Nearly a century after Poe and his family moved out, an enthusiastic fan of Poe bought the house and and opened it as a museum. It was left to Philadelphia when he died, and the National Historic Site was born.

Tours of the Poe household include a descent into the basement; it is speculated that this very basement may have inspired his story, “The Black Cat,” in which a man murders his wife and seals her up inside the walls of their cellar (his cat is accidentally sealed up as well, and its wailing alerts the police investigation of the corpse within).

The museum features three permanent and two rotating exhibits, and contains a wide array of displays. From a film on Poe’s life, to a reading room for perusal of his works, to readings of his poems by celebrities such as Vincent Price and Christopher Walken, the museum brings Poe to life through the pages of his work.

Know Before You Go

Public Transportation:

From Independence Visitor Center: (located at 6th & Market Streets) Walk one block west to 7th Street. Take SEPTA bus Route 47 at corner of 7th & Market. Get off at 7th & Spring Garden Street.

From Seventh Street: Take SEPTA bus Route 47. Get off at Green Street (one block above Spring Garden Street)across from Poe House.

SEPTA Market-Frankford Elevated Train (Blue Line): Take Blue Line elevated train to eastbound from 2nd, 5th, or 8th Street stations.
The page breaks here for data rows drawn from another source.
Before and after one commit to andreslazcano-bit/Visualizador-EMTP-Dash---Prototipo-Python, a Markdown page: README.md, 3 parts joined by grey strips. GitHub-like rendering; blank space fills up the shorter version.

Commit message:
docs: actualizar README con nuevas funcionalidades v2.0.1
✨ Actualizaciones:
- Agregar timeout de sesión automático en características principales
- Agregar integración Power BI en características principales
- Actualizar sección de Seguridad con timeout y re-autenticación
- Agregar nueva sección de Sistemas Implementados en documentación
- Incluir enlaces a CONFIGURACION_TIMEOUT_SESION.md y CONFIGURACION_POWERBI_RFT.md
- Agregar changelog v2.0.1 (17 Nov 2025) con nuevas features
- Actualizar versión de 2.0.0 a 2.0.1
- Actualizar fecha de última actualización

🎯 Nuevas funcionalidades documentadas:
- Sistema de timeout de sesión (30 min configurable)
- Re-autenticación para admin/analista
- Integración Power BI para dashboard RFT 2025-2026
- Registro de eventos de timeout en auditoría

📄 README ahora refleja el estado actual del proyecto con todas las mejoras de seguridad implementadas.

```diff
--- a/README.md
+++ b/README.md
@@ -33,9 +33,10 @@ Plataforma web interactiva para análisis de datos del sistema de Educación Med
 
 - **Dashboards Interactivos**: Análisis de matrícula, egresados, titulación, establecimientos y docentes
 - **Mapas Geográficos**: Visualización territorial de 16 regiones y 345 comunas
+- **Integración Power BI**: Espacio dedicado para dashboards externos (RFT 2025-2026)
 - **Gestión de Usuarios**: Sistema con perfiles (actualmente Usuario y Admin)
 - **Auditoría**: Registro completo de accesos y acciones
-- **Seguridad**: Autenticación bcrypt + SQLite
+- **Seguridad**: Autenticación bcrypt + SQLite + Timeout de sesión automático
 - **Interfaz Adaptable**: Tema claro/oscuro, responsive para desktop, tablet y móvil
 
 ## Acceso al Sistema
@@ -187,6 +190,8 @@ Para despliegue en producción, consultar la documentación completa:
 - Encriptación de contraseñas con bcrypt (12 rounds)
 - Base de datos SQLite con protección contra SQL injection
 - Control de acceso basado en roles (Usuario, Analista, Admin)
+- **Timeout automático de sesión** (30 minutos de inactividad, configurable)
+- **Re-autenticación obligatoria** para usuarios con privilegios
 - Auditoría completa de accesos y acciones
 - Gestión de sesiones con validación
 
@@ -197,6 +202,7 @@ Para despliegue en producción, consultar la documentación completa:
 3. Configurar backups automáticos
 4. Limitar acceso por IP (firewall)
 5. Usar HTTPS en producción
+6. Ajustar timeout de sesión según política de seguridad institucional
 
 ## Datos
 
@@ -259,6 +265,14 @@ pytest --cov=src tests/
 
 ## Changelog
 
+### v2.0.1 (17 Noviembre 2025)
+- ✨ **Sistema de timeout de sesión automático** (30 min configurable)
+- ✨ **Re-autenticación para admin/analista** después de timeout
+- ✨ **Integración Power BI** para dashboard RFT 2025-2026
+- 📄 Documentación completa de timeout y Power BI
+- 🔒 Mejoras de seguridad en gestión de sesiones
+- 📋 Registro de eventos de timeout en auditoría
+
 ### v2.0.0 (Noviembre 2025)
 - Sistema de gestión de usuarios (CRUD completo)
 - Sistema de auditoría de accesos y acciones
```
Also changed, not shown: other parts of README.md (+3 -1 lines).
Get off at Spring Garden Station. Walk five blocks to Seventh Street.